[[ MATERIAL PROVIDED, beginning ]]

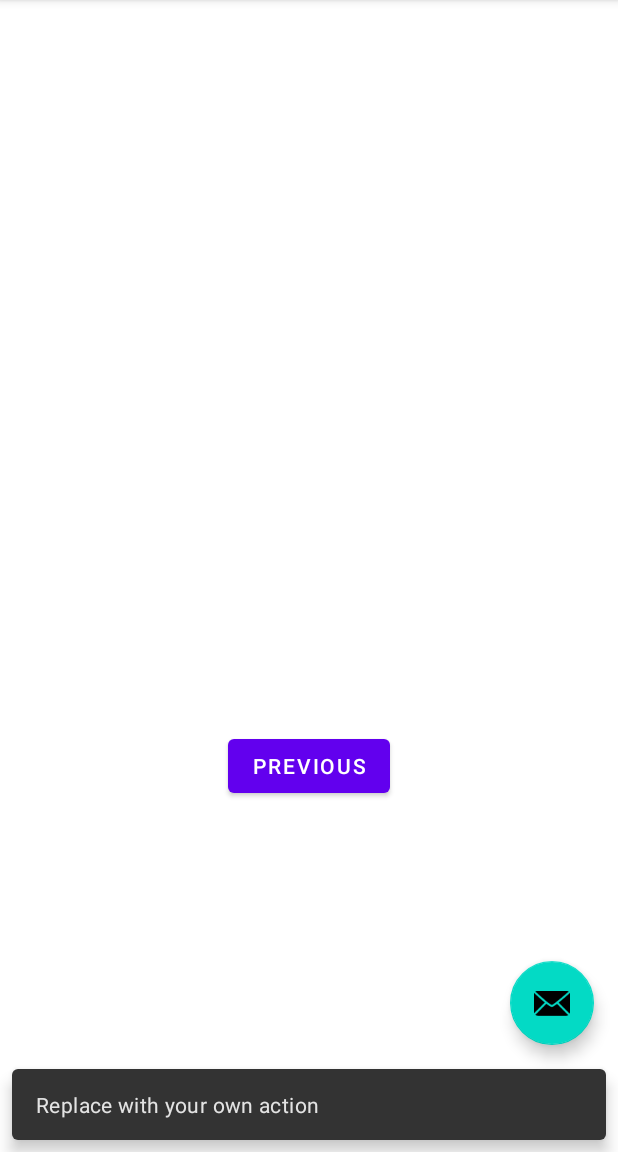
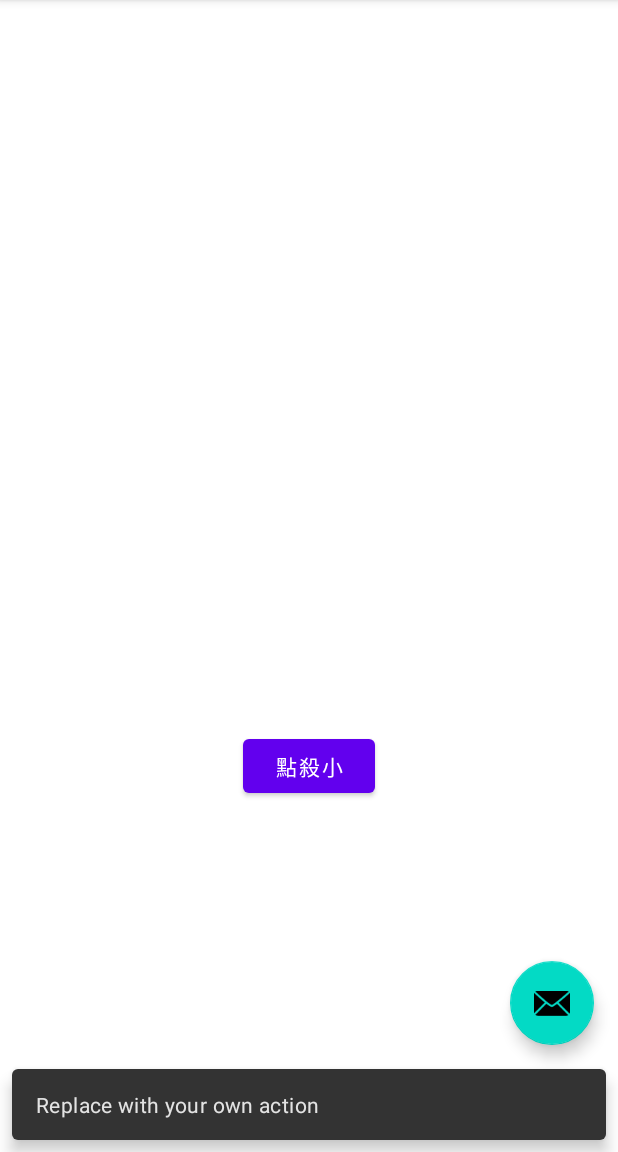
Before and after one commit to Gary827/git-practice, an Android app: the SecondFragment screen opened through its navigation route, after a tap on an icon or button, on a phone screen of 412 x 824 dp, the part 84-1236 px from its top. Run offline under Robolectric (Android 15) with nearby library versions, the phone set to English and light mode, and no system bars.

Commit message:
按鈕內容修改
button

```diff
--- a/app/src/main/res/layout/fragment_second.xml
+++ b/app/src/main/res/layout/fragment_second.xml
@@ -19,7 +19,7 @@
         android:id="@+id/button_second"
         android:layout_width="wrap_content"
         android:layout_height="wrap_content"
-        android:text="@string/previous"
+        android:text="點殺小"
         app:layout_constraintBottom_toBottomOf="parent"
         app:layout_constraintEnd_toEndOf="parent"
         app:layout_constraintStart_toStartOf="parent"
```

[[ MATERIAL PROVIDED, end ]]

• **TASK**:
From the entries above, list each line with "parent" in it.

• **EXERCISE OUTPUT**:
         app:layout_constraintBottom_toBottomOf="parent"
         app:layout_constraintEnd_toEndOf="parent"
         app:layout_constraintStart_toStartOf="parent"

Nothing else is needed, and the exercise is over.